▸ Given information
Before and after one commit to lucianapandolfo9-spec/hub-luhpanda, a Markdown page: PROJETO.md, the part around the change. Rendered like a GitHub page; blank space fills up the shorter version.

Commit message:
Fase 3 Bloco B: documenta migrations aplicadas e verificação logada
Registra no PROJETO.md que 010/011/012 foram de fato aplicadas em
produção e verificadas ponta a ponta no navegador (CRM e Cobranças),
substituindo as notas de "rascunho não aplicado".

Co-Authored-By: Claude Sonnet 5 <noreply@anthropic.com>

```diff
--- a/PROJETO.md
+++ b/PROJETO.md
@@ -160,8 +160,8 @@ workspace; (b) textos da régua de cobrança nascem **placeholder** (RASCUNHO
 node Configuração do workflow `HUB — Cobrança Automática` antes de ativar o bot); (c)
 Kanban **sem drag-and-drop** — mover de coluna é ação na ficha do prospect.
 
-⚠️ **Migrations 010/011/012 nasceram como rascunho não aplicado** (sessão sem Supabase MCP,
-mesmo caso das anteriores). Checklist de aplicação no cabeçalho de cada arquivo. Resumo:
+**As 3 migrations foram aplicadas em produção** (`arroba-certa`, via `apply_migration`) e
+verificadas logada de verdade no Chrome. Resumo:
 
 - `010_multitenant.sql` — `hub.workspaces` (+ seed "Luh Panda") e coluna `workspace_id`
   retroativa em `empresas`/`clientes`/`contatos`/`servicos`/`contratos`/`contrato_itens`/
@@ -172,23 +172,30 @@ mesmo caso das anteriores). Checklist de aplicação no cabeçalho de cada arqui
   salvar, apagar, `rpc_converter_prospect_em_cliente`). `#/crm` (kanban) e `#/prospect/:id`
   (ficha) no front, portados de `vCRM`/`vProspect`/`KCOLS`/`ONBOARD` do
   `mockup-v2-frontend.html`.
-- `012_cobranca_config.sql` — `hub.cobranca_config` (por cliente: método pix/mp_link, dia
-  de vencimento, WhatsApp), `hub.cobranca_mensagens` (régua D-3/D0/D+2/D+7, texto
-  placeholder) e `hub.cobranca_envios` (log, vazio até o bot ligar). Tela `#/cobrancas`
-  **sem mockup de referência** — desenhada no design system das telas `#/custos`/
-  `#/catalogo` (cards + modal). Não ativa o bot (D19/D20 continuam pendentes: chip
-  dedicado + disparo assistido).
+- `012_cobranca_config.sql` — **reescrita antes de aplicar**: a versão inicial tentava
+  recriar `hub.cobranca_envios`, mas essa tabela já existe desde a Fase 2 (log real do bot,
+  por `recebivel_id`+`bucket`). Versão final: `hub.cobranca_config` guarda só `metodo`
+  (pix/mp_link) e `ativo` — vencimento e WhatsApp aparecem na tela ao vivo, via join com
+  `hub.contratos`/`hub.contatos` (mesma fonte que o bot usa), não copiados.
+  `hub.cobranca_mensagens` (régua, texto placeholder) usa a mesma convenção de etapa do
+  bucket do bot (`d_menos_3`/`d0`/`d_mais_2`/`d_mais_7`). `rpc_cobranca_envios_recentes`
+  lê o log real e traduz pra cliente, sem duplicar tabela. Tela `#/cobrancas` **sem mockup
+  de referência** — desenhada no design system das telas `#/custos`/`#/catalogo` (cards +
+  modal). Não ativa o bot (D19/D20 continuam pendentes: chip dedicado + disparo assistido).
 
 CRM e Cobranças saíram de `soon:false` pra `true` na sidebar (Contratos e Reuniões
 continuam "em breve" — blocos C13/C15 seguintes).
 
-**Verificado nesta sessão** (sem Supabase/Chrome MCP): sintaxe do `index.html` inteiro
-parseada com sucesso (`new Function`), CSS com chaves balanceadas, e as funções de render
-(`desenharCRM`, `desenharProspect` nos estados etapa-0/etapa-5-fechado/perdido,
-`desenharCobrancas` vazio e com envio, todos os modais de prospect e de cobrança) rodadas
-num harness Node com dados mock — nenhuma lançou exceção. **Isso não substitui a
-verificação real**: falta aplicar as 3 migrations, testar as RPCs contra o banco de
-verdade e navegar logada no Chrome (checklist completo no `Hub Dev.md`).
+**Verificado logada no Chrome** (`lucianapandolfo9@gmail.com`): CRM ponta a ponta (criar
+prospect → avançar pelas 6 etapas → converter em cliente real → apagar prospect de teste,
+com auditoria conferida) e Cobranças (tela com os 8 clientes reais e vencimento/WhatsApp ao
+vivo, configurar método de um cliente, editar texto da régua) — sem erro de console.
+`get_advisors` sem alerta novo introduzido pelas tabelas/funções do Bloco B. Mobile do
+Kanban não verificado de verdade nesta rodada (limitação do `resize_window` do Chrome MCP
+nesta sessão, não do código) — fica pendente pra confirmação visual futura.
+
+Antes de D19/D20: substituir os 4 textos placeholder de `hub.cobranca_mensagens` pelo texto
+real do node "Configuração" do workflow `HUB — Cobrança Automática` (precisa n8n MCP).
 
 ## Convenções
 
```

▸ What you have to do
In the material above, how many lines contain the string "nesta"? Respond with that number by itself.

▸ Output for this task
3